Roland Piquepaille writes "Flower robots are not new, and some have already been developed in the US. Now, South Korean researchers have created a robotic plant which acts like real ones. This robot has humidifying, oxygen-producing, aroma-emitting, and kinetic functions. It is about 1.30 meters tall and 40 centimeters in diameter. The robotic plant can interact with people when they approach, and it can 'dance' when music is played. The researchers don't say when a commercial version of their flowers will come to the market. They also don't mention a retail price."
Power

Google Demands Higher Chip Temps From Intel 287

Posted by CmdrTaco
from the because-they-can dept.
JagsLive writes "When purchasing server processors directly from Intel, Google has insisted on a guarantee that the chips can operate at temperatures five degrees centigrade higher than their standard qualification, according to a former Google employee. This allowed the search giant to maintain higher temperatures within its data centers, the ex-employee says, and save millions of dollars each year in cooling costs."
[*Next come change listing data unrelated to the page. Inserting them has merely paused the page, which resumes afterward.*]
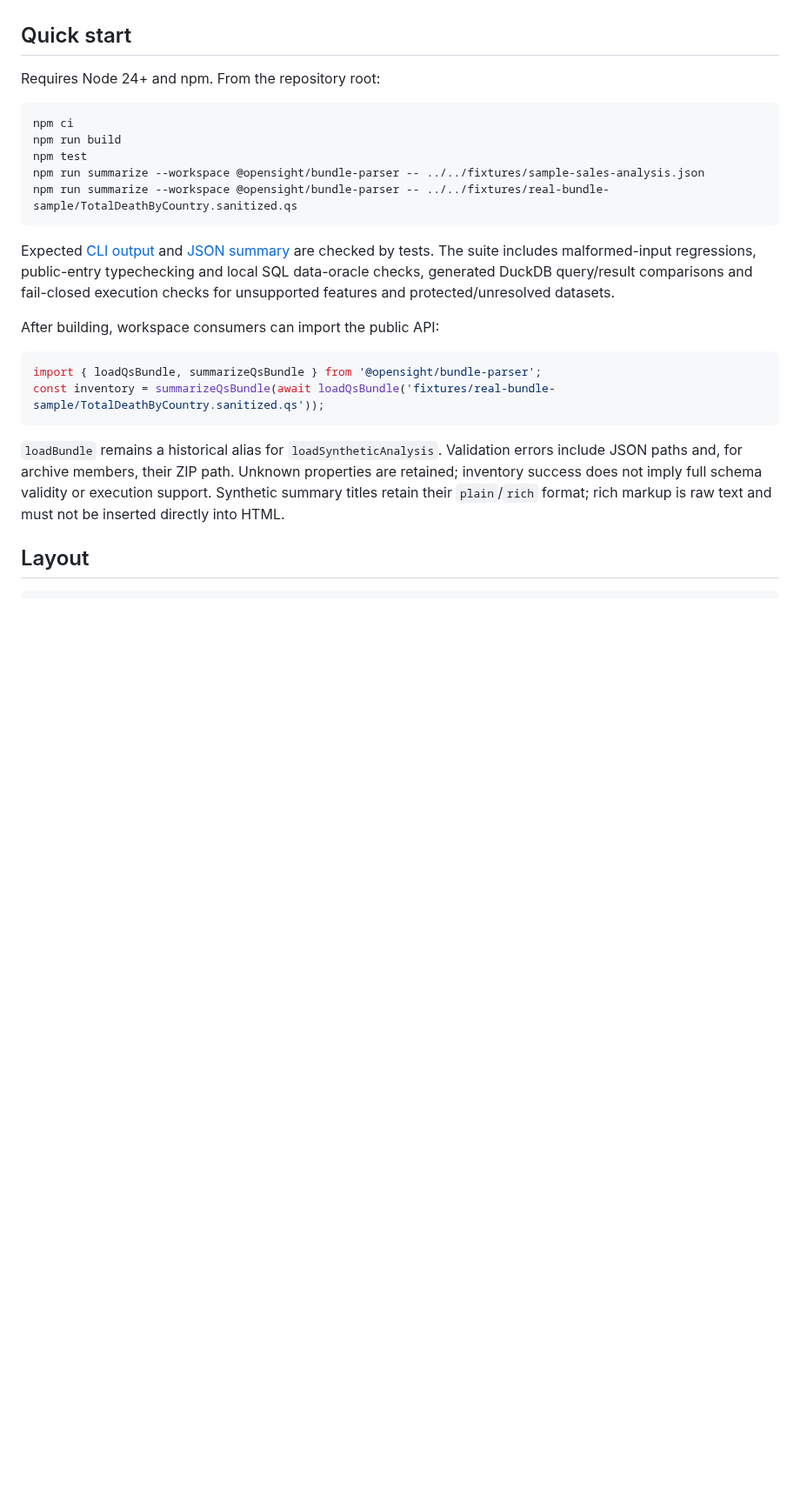
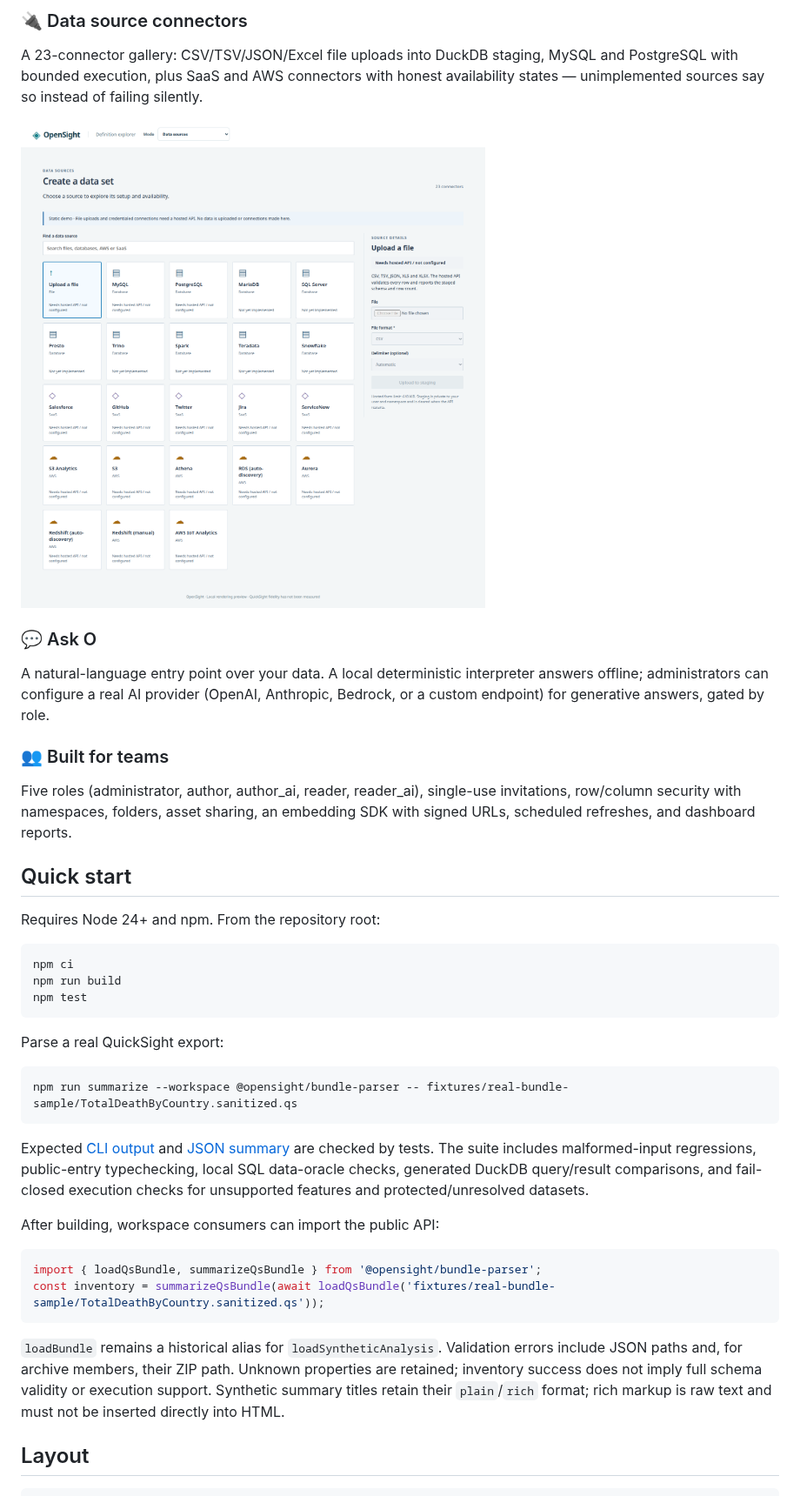
Before and after one commit to tomesposito/opensight, a Markdown page: README.md, the part around one of its changes. Shown at 87% size. Rendered like a GitHub page; pictures changed too: docs/images/data-sources.png (added); blank space fills up the shorter version.

Commit message:
README: hero tour GIF, feature screenshots, and freshness rule

````diff
--- a/README.md
+++ b/README.md
@@ -37,3 +34,24 @@ Authenticated deployments also support [row/column security and namespaces](docs
+### 🔌 Data source connectors
+
+A 23-connector gallery: CSV/TSV/JSON/Excel file uploads into DuckDB staging,
+MySQL and PostgreSQL with bounded execution, plus SaaS and AWS connectors
+with honest availability states — unimplemented sources say so instead of
+failing silently.
+
+![Data source connector gallery](docs/images/data-sources.png)
+
+### 💬 Ask O
+
+A natural-language entry point over your data. A local deterministic
+interpreter answers offline; administrators can configure a real AI provider
+(OpenAI, Anthropic, Bedrock, or a custom endpoint) for generative answers,
+gated by role.
+
+### 👥 Built for teams
+
+Five roles (administrator, author, author_ai, reader, reader_ai), single-use
+invitations, row/column security with namespaces, folders, asset sharing, an
+embedding SDK with signed URLs, scheduled refreshes, and dashboard reports.
 
 ## Quick start
 
@@ -43,15 +61,20 @@ Requires Node 24+ and npm. From the repository root:
 npm ci
 npm run build
 npm test
-npm run summarize --workspace @opensight/bundle-parser -- ../../fixtures/sample-sales-analysis.json
-npm run summarize --workspace @opensight/bundle-parser -- ../../fixtures/real-bundle-sample/TotalDeathByCountry.sanitized.qs
+```
+
+Parse a real QuickSight export:
+
+```bash
+npm run summarize --workspace @opensight/bundle-parser -- fixtures/real-bundle-sample/TotalDeathByCountry.sanitized.qs
 ```
 
 Expected [CLI output](fixtures/sample-sales-analysis.summary.txt) and
-[JSON summary](fixtures/sample-sales-analysis.summary.json) are checked by tests.
-The suite includes malformed-input regressions, public-entry typechecking and local
-SQL data-oracle checks, generated DuckDB query/result comparisons and fail-closed
-execution checks for unsupported features and protected/unresolved datasets.
+[JSON summary](fixtures/sample-sales-analysis.summary.json) are checked by
+tests. The suite includes malformed-input regressions, public-entry
+typechecking, local SQL data-oracle checks, generated DuckDB query/result
+comparisons, and fail-closed execution checks for unsupported features and
+protected/unresolved datasets.
 
 After building, workspace consumers can import the public API:
 
@@ -60,11 +83,11 @@ import { loadQsBundle, summarizeQsBundle } from '@opensight/bundle-parser';
 const inventory = summarizeQsBundle(await loadQsBundle('fixtures/real-bundle-sample/TotalDeathByCountry.sanitized.qs'));
 ```
 
-`loadBundle` remains a historical alias for `loadSyntheticAnalysis`. Validation errors
-include JSON paths and, for archive members, their ZIP path. Unknown properties are
-retained; inventory success does not imply full schema validity or execution support.
-Synthetic summary titles retain their `plain`/`rich` format; rich markup is raw text
-and must not be inserted directly into HTML.
+`loadBundle` remains a historical alias for `loadSyntheticAnalysis`. Validation
+errors include JSON paths and, for archive members, their ZIP path. Unknown
+properties are retained; inventory success does not imply full schema validity
+or execution support. Synthetic summary titles retain their `plain`/`rich`
+format; rich markup is raw text and must not be inserted directly into HTML.
 
 ## Layout
 
````
Also changed, not shown: other parts of README.md (+49 -28 lines), AGENTS.md (+7 -0 lines), docs/images/author.png (added), docs/images/data-prep.png (added), docs/images/opensight-tour.gif (added).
"It ain't so much the things we don't know that get us in trouble. It's the things we know that ain't so." -- Artemus Ward aka Charles Farrar Brown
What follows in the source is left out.